Parenteral nutrition, often called total parenteral nutrition, is the medical term for infusing a specialized form of food through a vein (intravenously). The goal of the treatment is to correct or prevent malnutrition.
Parenteral nutrition provides liquid nutrients, including carbohydrates, proteins, fats, vitamins, minerals and electrolytes. Some people use parenteral nutrition to supplement feeding through a tube placed into the stomach or small bowel (enteral nutrition), and others use it by itself.

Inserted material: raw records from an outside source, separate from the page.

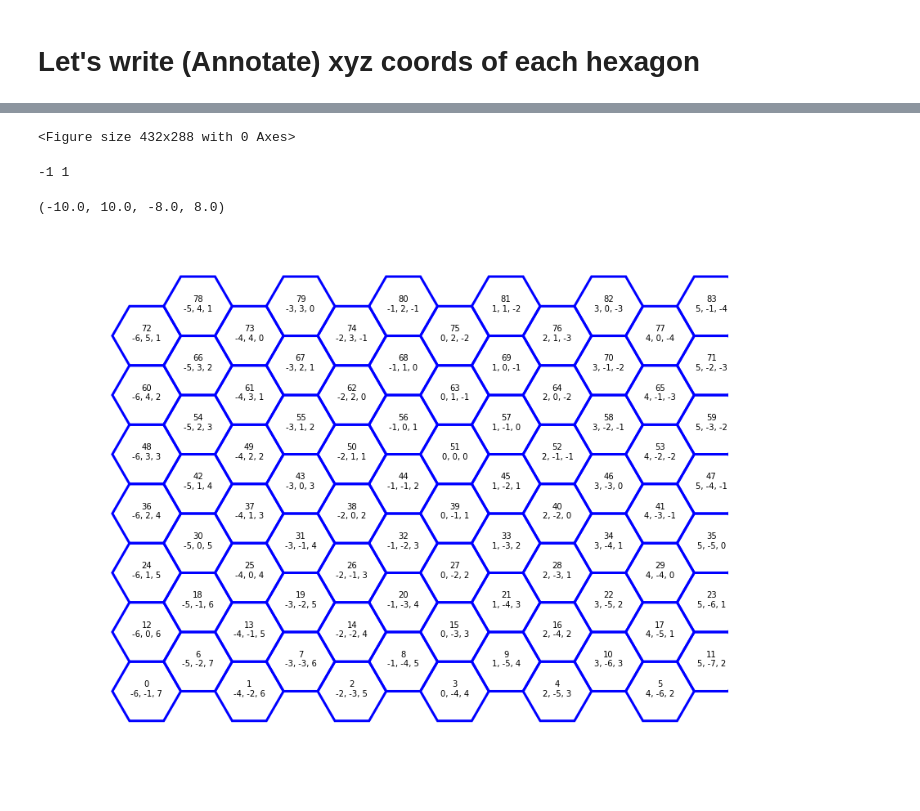
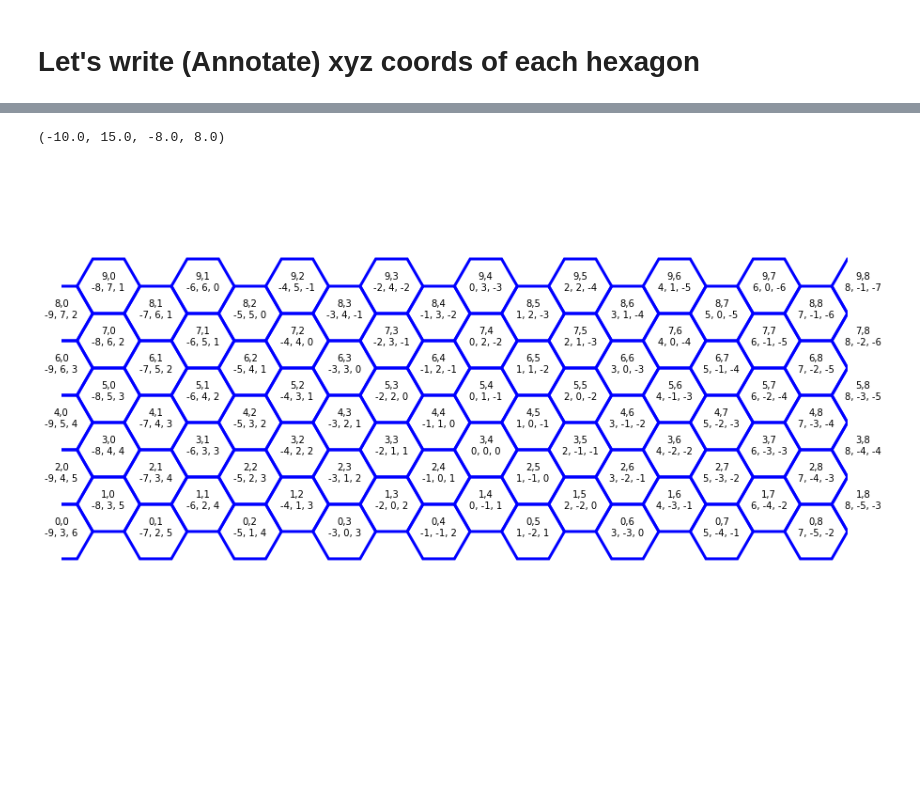
Before and after one commit to Ram-N/hexagons, a Jupyter notebook: 3.0_Example_Using_Hex_Coordinates.ipynb, the cells around one changed output, grey strips where cells are left out. Saved outputs shown, nothing was run; the diff lists cells and outputs as text; code cells hidden in the pictures; blank space fills up the shorter version.

```diff
--- a/3.0_Example_Using_Hex_Coordinates.ipynb
+++ b/3.0_Example_Using_Hex_Coordinates.ipynb
@@ -57,51 +71,29 @@ def save_file(title=None, details=None):
 
 
         plt.savefig(f'../images/{fn+dtstr}.jpg')
-# %%
-save_file()
-# %% [output]
-<Figure size 432x288 with 0 Axes>
 # %%
 def label(xy, text):
     y = xy[1] - 0.15  # shift y-value for label so that it's below the artist
     plt.text(xy[0], y, text, ha="center", family='sans-serif', size=10)
-# %%
-hx = Hex(10, 10, 3, flat=True)
-
-hx.yc = 1
-hx.xc = -1
-print(hx.xc, hx.yc)
-# %% [output]
--1 1
 # %%
 fig, ax = plt.subplots(figsize=(15,15))
 
 #color_size_dict = {'blue': 0.9, 'red': 0.8, 'black': 0.6, 'white': 0.2}
-
-
-#Let's specify sizes and colors for the inner hexagons
-inner_hexes = 8
-palette = REDS + BLUES + YELLOWS
-colors = np.random.choice(palette, inner_hexes) #select 5
-fracs = np.arange(1,0, step=-1/inner_hexes) # step size to reduce hexagon by
-
-#keep a dictionary ready
-color_size_dict = dict(zip(colors, fracs))
-hg = HexGrid(14,6,1, flat=True)
+hg = HexGrid(10,9,1, flat=True)
 
 for idx, h in enumerate(hg.hlist):
     h.render(fill=None, lw=3, color='blue')
-    lab = str(idx) +'\n' + ', '.join([str(c) for c in (h.xc,h.yc,h.zc)])
+    lab = str(h.row)+ ',' + str(h.col) +'\n' + ', '.join([str(c) for c in (h.xc,h.yc,h.zc)])
     label((h.x,h.y), lab)
 
 
 ax.axis('scaled')
-ax.set_xlim(-10, 10)
+ax.set_xlim(-10, 15)
 ax.set_ylim(-8, 8)
 plt.axis('off')
 
 
 #save_file('Inset_')
 # %% [output]
-(-10.0, 10.0, -8.0, 8.0)
+(-10.0, 15.0, -8.0, 8.0)
-[figure, old version]
+[figure, new version]
```
Also changed, not shown: parts of 9 cells of this notebook, 2 other files.
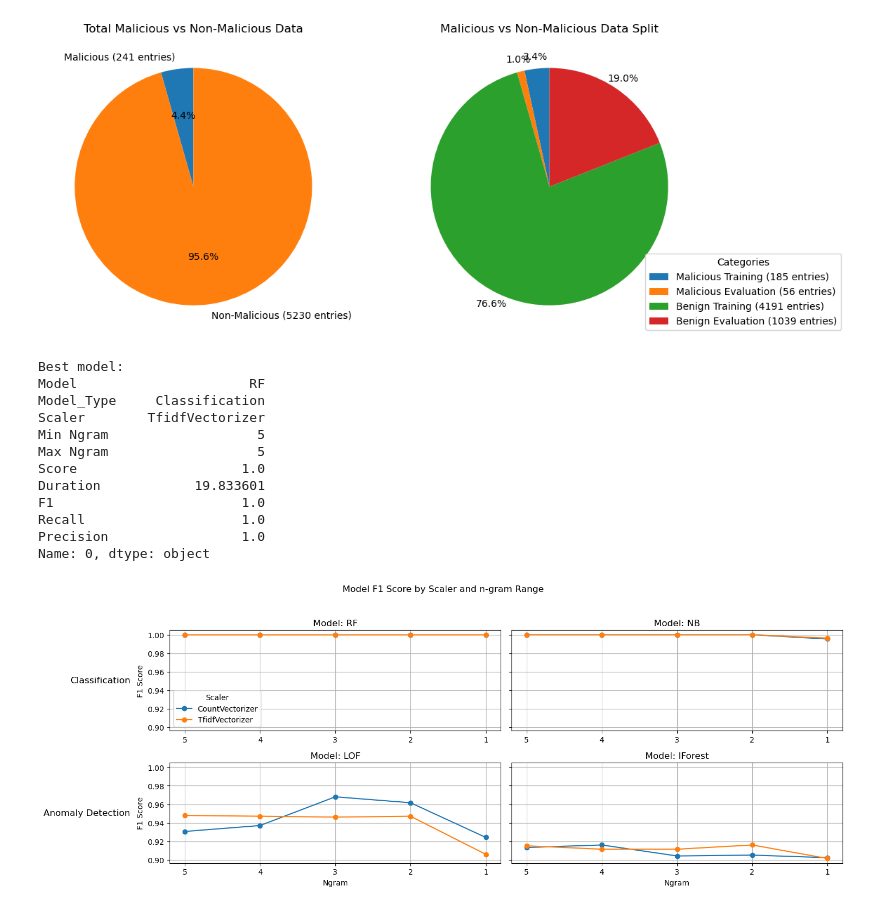
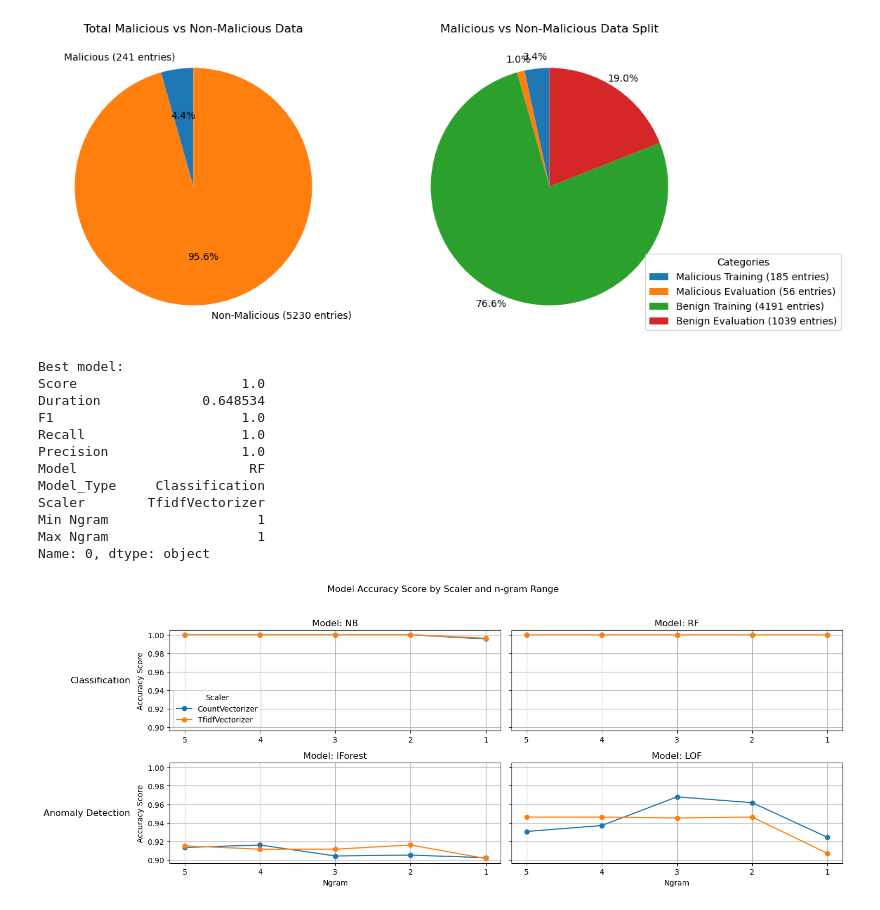
Before and after one commit to Cyber-Tracer/HyperDetect, a Jupyter notebook: controller/detection/v1_model_performance.ipynb, the cells around one changed output. Saved outputs shown, nothing was run; the diff lists cells and outputs as text; code cells hidden in the pictures.

Commit message:
finish v1 model performance

```diff
--- a/controller/detection/v1_model_performance.ipynb
+++ b/controller/detection/v1_model_performance.ipynb
@@ -53,13 +53,13 @@ Malicious system calls amount: 27860
 [figure]
 # %%
 # V1 F1 models evaluation results
-from train_models import load_scores
+from train_models import load_scores_from_dir
 import matplotlib.pyplot as plt
 import os
 
 # Load model scores
-models_dir = os.path.join(os.getcwd(), 'models/trained')
-model_score = load_scores(version=1, output_dir=models_dir)
+models_dir = os.path.join(os.getcwd(), 'models/trained/v1_old')
+model_score = load_scores_from_dir(models_dir)
 
 # Create graph of accuracy per model
 print("Best model: ")
@@ -72,42 +72,42 @@ types = model_score['Model_Type'].unique()
 models = model_score['Model'].unique()
 cols = int(len(models)/len(types))
 
 models.sort()
 fig, axs = plt.subplots(len(types), cols, figsize=(15, 6), sharey=True)
 for i, type in enumerate(types):
     ax_row = axs[i]
     for ax, model in zip(ax_row, model_score[model_score['Model_Type'] == type]['Model'].unique()):
         df_model = model_score[model_score['Model'] == model]
         for label, df_grouped in df_model.groupby('Scaler'):
             ax.plot(df_grouped['Min Ngram'].astype(str),
                     df_grouped['Score'], label=label, marker='o')
         ax.set_title(f'Model: {model}')
         ax.grid(True)
     # Add row title
     axs[i][0].annotate(type, xy=(0, 0.5), xytext=(-axs[i][0].yaxis.labelpad - 5, 0),
                        xycoords=axs[i][0].yaxis.label, textcoords='offset points',
                        size='large', ha='right', va='center')
-    axs[i][0].set_ylabel('F1 Score')
+    axs[i][0].set_ylabel('Accuracy Score')
 for i in range(cols):
     axs[-1][i].set_xlabel('Ngram')
 axs[0][0].legend(title='Scaler')
 
-plt.suptitle('Model F1 Score by Scaler and n-gram Range')
+plt.suptitle('Model Accuracy Score by Scaler and n-gram Range')
 plt.tight_layout(rect=[0, 0.03, 1, 0.95])
 plt.show()
 # %% [output]
 Best model:
+Score                     1.0
+Duration             0.648534
+F1                        1.0
+Recall                    1.0
+Precision                 1.0
 Model                      RF
 Model_Type     Classification
 Scaler        TfidfVectorizer
-Min Ngram                   5
-Max Ngram                   5
-Score                     1.0
-Duration            19.833601
-F1                        1.0
-Recall                    1.0
-Precision                 1.0
+Min Ngram                   1
+Max Ngram                   1
 Name: 0, dtype: object
-[figure, old version]
+[figure, new version]
 # %%
 # V1 F1 models evaluation results
```
Also changed, not shown: parts of 6 cells of this notebook.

People whose digestive systems either can’t absorb or can’t tolerate adequate food eaten by mouth use parenteral nutrition. When used outside the hospital, intravenous feeding is called home parenteral nutrition. Using home parenteral nutrition may be necessary for weeks or months, or in some cases for life.
By Mayo Clinic Staff